Can Works In the Public Domain be Re-Copyrighted? The Supreme Court Says YES

It’s like an unspoken, almost sacred concept in copyright law.

It’s the public domain, where cultural creations exist unfettered, without a legal owner (though often, a credited author).  These works are free for re-use, reinterpretation, and sale, and a protected place where orchestra conductors, curators, and preservationists frequently roam.

Or are they?  According to a Supreme Court decision handed down Wednesday, works in the public domain can be copyrighted again, even after decades of lacking any intellectual property protection.  The 6-2 ruling in the case, Golan v. Holder, specifically revolved around disparities in cross-border copyright protections, including those between Europe and the United States.  “Assuming a foreign and domestic author died the same day, their works will [now] enter the public domain simultaneously,” Justice Ruth Ginsburg opined for the majority.  “Prokofiev’s ‘Peter and the Wolf’ could once be performed free of charge [in the US],” while now “the right to perform it must be obtained in the marketplace.”

Which means, some old composer is now on equal footing with some other old composer, which is probably bad news for the ‘cultural footprint’.  “This is the same marketplace, of course, that exists for the music of Prokofiev’s US contemporaries: works of Copland and Bernstein, for example, that enjoy copyright protection, but nevertheless appear regularly in the programs of US concertgoers.”

But wait: isn’t copyright (and broader intellectual property protection) about encouraging innovation, and protecting new works?  That sacred thought has now been smashed, with the justices challenging the notion that the public domain is some irreversible territory.  But the impact on newer authors, unfortunately, may effectively be nill.  “The statute before us,” Justice Stephen Breyer dissented, “does not encourage anyone to produce a single new work.”
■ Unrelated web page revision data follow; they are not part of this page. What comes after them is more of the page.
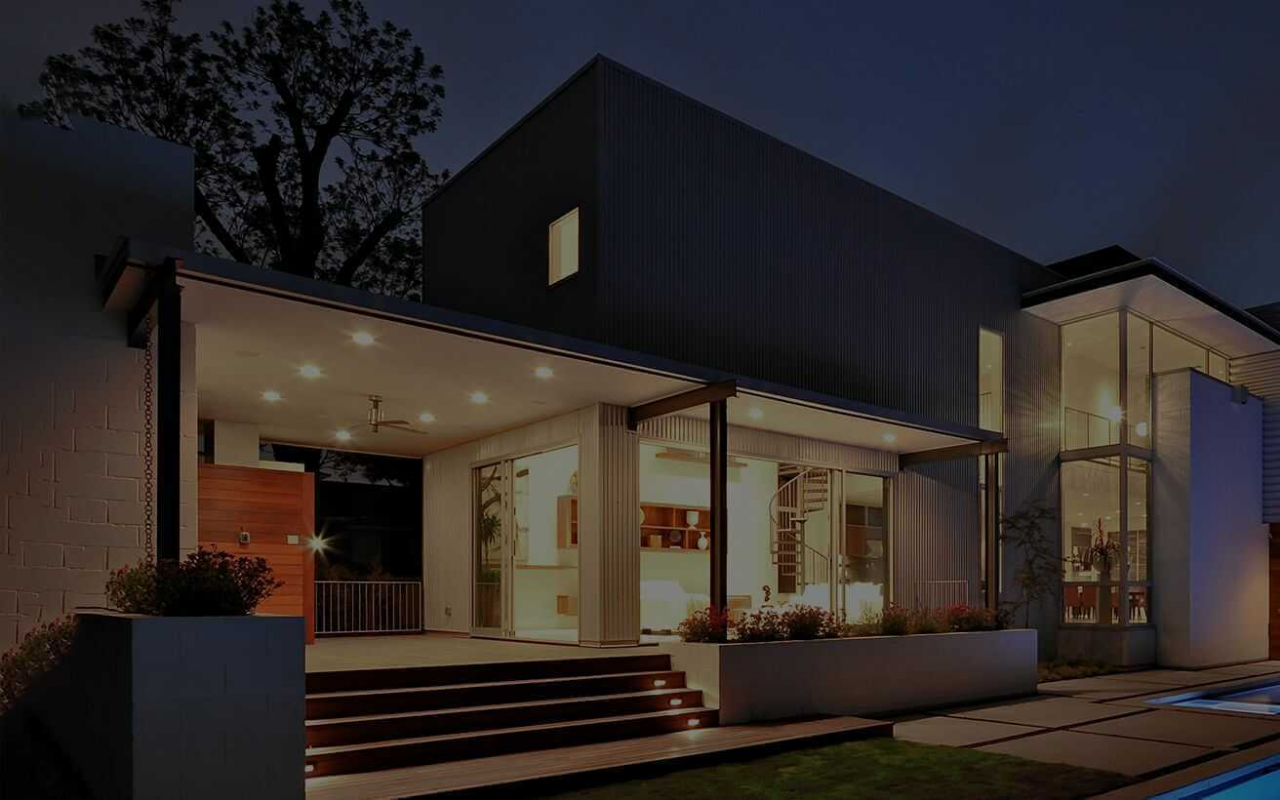
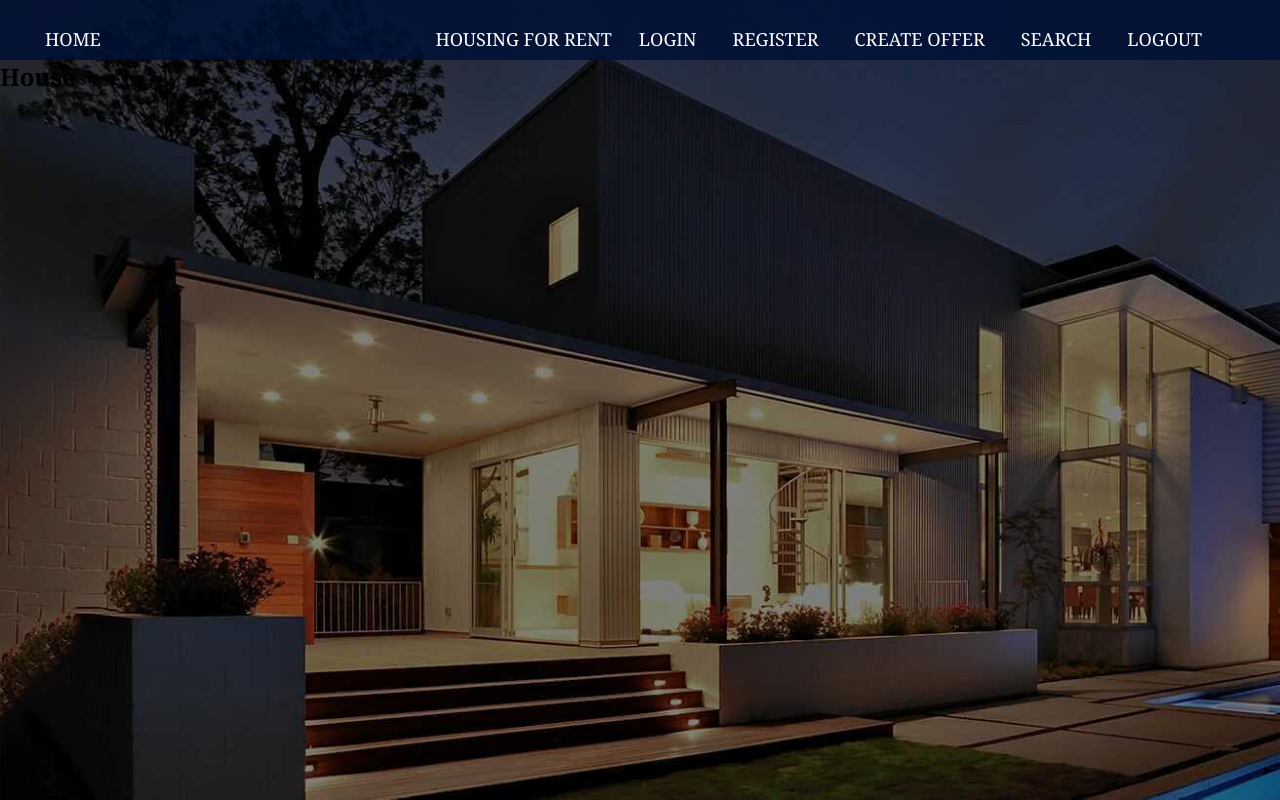
Before and after one commit to dimlil/Real-Estate-Agency, a React (Create React App) app: page /housing-for-rent in a window 1280 px wide. Before the commit this address had no page. Built offline with nearby package versions, Linux system fonts and the light colour scheme.

Commit message:
feat/ added route

```diff
--- a/src/Components/Header/Header.js
+++ b/src/Components/Header/Header.js
@@ -1,10 +1,14 @@
-import {styles} from './Header.module.css'
-function Header(){
-    return(
+import { Link } from 'react-router-dom'
+import { styles } from './Header.module.css'
+function Header() {
+    return (
         <nav>
-            <a href="#">Home</a>
+            {/* <a href="#">Home</a> */}
+            <Link to={'/'}>Home</Link>
             <ul>
-                <li><a href="#">Housing for rent</a></li>
+                {/* <li><a href="#">Housing for rent</a></li> */}
+            <Link to={'/housing-for-rent'}>Housing for rent</Link>
+
 
                 <li><a href="#">Login</a></li>
                 <li><a href="#">Register</a></li>
--- a/src/Navigation.js
+++ b/src/Navigation.js
@@ -1,10 +1,14 @@
 import { BrowserRouter, Routes, Route } from 'react-router-dom'
+import Header from './Components/Header/Header'
 import HomePage from './Pages/HomePage/HomePage'
+import HouseForRent from './Pages/HouseForRent/HouseForRent'
 function Navigation() {
     return (
         <BrowserRouter>
+        <Header />
             <Routes >
                 <Route path="/" element={<HomePage />} />
+                <Route path="/housing-for-rent" element={<HouseForRent />} />
             </Routes>
         </BrowserRouter>
     )
```
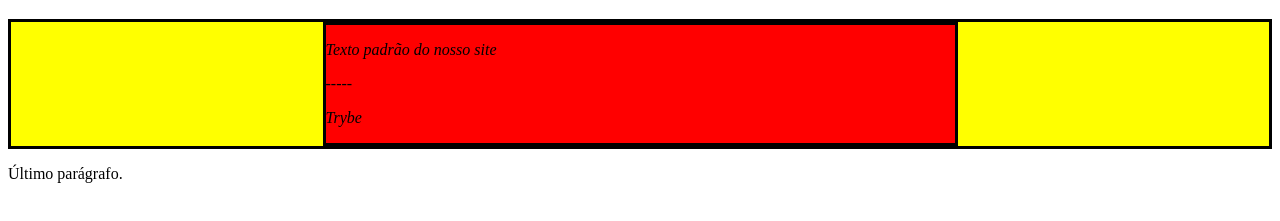
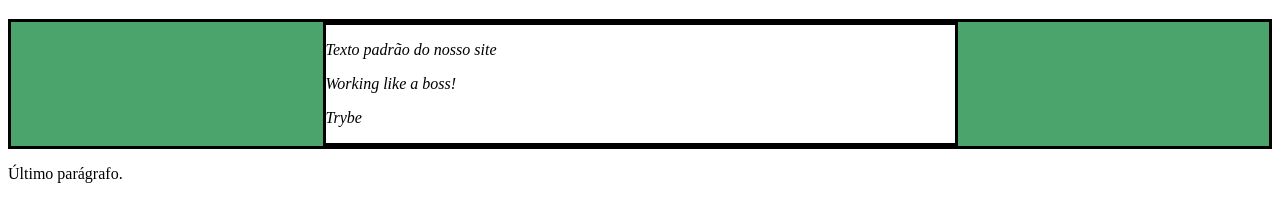
Before and after one commit to WesleybGuedes/WesleybGuedes-dom-manipulation, a website: page index.html in a window 1280 px wide. Shown: the part 61-282 px from the top of the page. Drawn offline with Linux system fonts and the light colour scheme.

Commit message:
feat: Exercise 1, 2 and 3

```diff
--- a/index.html
+++ b/index.html
@@ -1,11 +1,13 @@
 <!DOCTYPE html>
 <html>
+
 <head>
   <meta charset="UTF-8" />
   <meta name="viewport" content="width=device-width" />
   <title>Exercício</title>
   <link rel="stylesheet" href="style.css">
 </head>
+
 <body>
   <header>
     <h1 class="title">Desafio - JavaEscripito</h1>
@@ -13,7 +15,7 @@
   <main class="main-content">
     <section class="center-content">
       <p>Texto padrão do nosso site</p>
-        <p>-----</p>
+      <p id="paragraph">-----</p>
       <p>Trybe</p>
     </section>
   </main>
@@ -22,4 +24,5 @@
   </footer>
   <script src="script.js"></script>
 </body>
+
 </html>
--- a/script.js
+++ b/script.js
@@ -1 +1,23 @@
-// Seu código aqui
+// Exercise: 1
+const changeParagraph = () => {
+  const paragraph = document.getElementById('paragraph');
+  paragraph.innerHTML = 'Working like a boss!';
+};
+
+changeParagraph();
+
+// Exercise: 2
+const changeColor = () => {
+  const colorContent = document.getElementsByClassName('main-content');
+  colorContent[0].style.backgroundColor = 'rgb(76,164,109)';
+};
+
+changeColor();
+
+// Exercise: 3
+const changeSecondColor = () => {
+  const colorContent = document.getElementsByClassName('center-content');
+  colorContent[0].style.backgroundColor = 'white';
+};
+
+changeSecondColor();
```
Lines whose indentation alone changed are shown as unchanged.
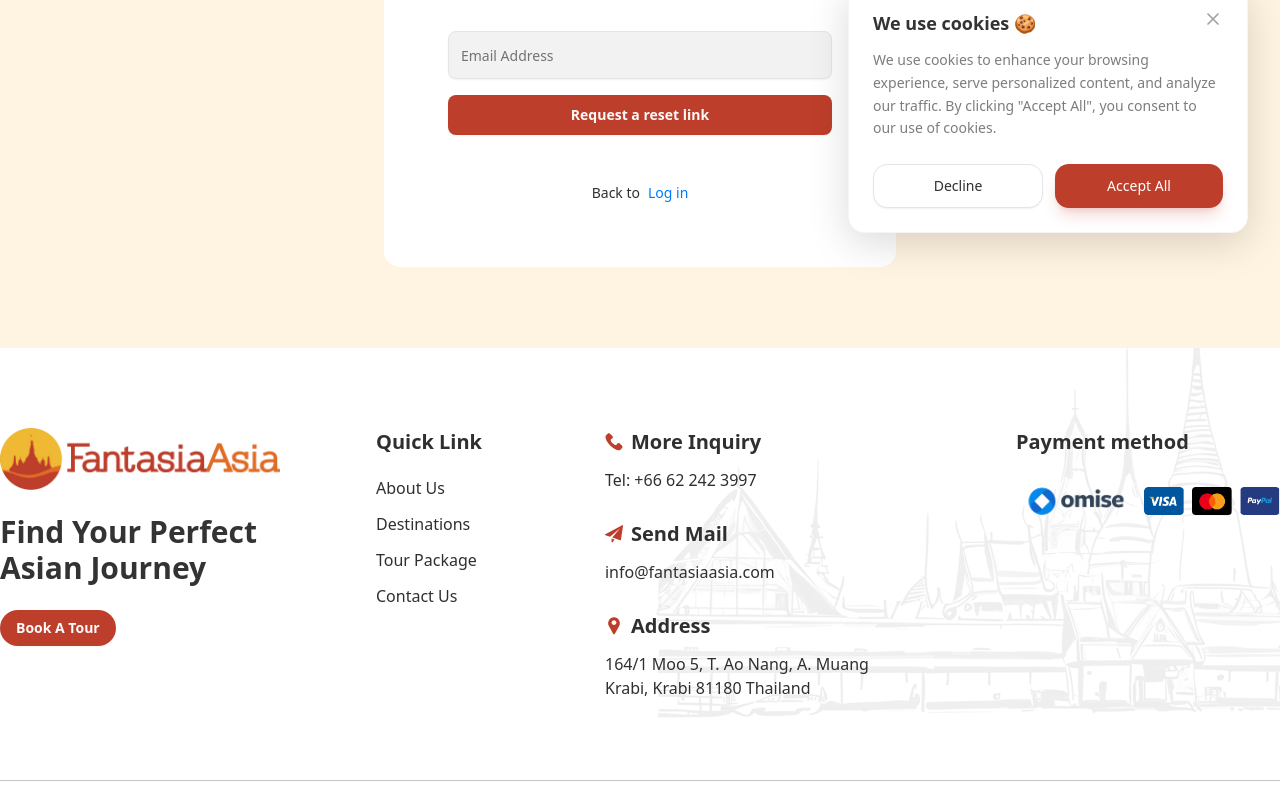
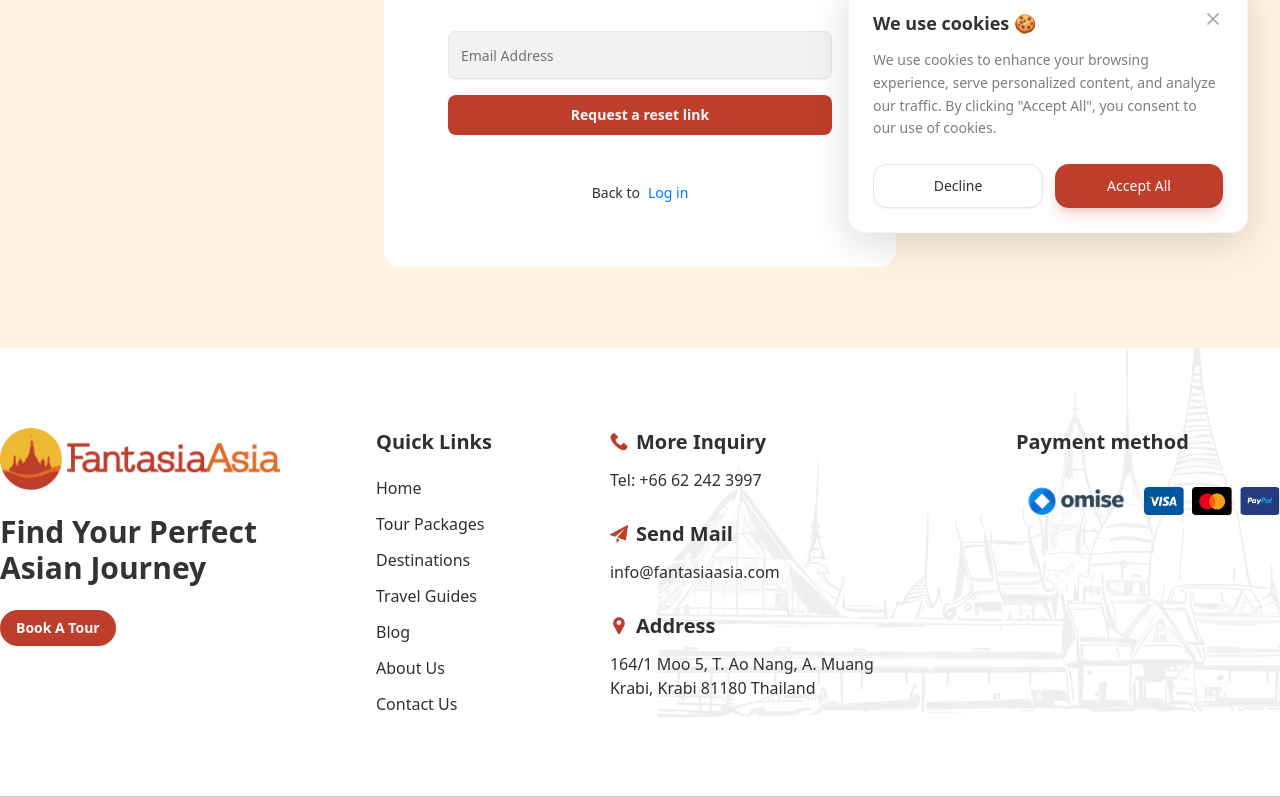
Before and after one commit to RachaponKjr/fatasiaasia, a Next.js app: page /forgotpassword in a window 1280 px wide. Shown: the part 551-1348 px from the top of the page. Built offline with nearby package versions, Linux system fonts and the light colour scheme.

Commit message:
Expand footer Quick Links with accurate routes

```diff
--- a/components/footer.tsx
+++ b/components/footer.tsx
@@ -38,18 +38,26 @@ const Footer = () => {
         </div>
         <div className="grid grid-cols-2 md:flex md:flex-wrap lg:flex-nowrap gap-6 md:gap-8 lg:gap-0 justify-between flex-1 lg:ml-16 xl:ml-24">
           <div className="flex flex-col gap-5">
-            <span className="text-xl font-semibold">Quick Link</span>
-            <ul className="flex flex-col gap-3 font-normal [&>li]:cursor-pointer">
+            <span className="text-xl font-semibold">Quick Links</span>
+            <ul className="flex flex-col gap-3 font-normal [&>li>a]:transition-colors [&>li>a:hover]:text-main">
               <li>
-                <Link href="/about">About Us</Link>
+                <Link href="/">Home</Link>
+              </li>
+              <li>
+                <Link href="/tours">Tour Packages</Link>
               </li>
               <li>
                 <Link href="/destinations">Destinations</Link>
               </li>
               <li>
-                <Link href="/tours">Tour Package</Link>
+                <Link href="/guides">Travel Guides</Link>
               </li>
-
+              <li>
+                <Link href="/blog">Blog</Link>
+              </li>
+              <li>
+                <Link href="/about">About Us</Link>
+              </li>
               <li>
                 <Link href="/contact">Contact Us</Link>
               </li>
```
The court prioritized the alignment of US copyright law with international treaties, particularly those codified in the Berne Convention.  But Breyer was worried about the implications of all of this.  “If a school orchestra or other nonprofit organization cannot afford the new charges, so be it,” Breyer continued.  “They will have to do without — aggravating the already serious problem of cultural education in the United States.”